=== Section Start ===

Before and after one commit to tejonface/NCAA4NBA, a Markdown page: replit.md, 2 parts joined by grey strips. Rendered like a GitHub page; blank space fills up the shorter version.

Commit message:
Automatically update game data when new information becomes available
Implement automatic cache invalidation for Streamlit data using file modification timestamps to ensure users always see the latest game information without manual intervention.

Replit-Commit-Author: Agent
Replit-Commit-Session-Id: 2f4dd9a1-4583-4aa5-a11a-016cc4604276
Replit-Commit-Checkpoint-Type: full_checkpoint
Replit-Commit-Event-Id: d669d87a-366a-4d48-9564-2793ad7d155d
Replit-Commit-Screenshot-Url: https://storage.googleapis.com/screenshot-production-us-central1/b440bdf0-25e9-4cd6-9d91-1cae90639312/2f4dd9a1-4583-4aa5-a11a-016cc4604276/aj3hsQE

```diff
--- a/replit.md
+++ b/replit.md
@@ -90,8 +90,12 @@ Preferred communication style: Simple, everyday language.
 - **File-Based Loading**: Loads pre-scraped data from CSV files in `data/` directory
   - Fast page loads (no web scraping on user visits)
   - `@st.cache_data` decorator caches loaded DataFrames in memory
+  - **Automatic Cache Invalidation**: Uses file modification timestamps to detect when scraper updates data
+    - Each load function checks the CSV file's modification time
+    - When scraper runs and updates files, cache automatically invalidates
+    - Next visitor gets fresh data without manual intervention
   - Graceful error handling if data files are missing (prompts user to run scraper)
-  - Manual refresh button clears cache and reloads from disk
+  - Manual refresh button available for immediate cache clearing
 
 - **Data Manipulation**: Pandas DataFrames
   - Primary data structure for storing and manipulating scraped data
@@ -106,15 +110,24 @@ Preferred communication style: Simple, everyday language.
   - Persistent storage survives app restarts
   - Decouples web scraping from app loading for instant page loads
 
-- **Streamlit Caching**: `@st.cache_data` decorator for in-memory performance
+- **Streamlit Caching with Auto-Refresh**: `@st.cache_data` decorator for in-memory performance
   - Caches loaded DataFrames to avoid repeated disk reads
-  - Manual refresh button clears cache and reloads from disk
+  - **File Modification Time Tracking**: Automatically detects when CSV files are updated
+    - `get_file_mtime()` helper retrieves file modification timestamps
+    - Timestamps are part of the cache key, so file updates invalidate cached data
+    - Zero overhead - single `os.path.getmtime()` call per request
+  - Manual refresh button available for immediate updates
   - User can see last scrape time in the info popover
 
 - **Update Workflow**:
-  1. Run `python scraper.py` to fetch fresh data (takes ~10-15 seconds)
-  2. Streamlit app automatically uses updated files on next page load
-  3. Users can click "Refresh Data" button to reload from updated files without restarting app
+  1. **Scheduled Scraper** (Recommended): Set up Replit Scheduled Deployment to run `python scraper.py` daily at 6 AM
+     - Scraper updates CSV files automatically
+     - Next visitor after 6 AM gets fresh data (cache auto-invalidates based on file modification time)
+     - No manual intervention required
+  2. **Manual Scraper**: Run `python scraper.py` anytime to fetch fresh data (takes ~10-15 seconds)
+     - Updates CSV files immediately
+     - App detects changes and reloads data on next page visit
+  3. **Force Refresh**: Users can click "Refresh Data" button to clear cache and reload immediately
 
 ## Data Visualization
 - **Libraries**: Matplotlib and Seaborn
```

=== Section End ===

_Exercise directions_:
Tally every line in these entries where the string "Streamlit" occurs. The tally alone is the answer.

_Answer_:
4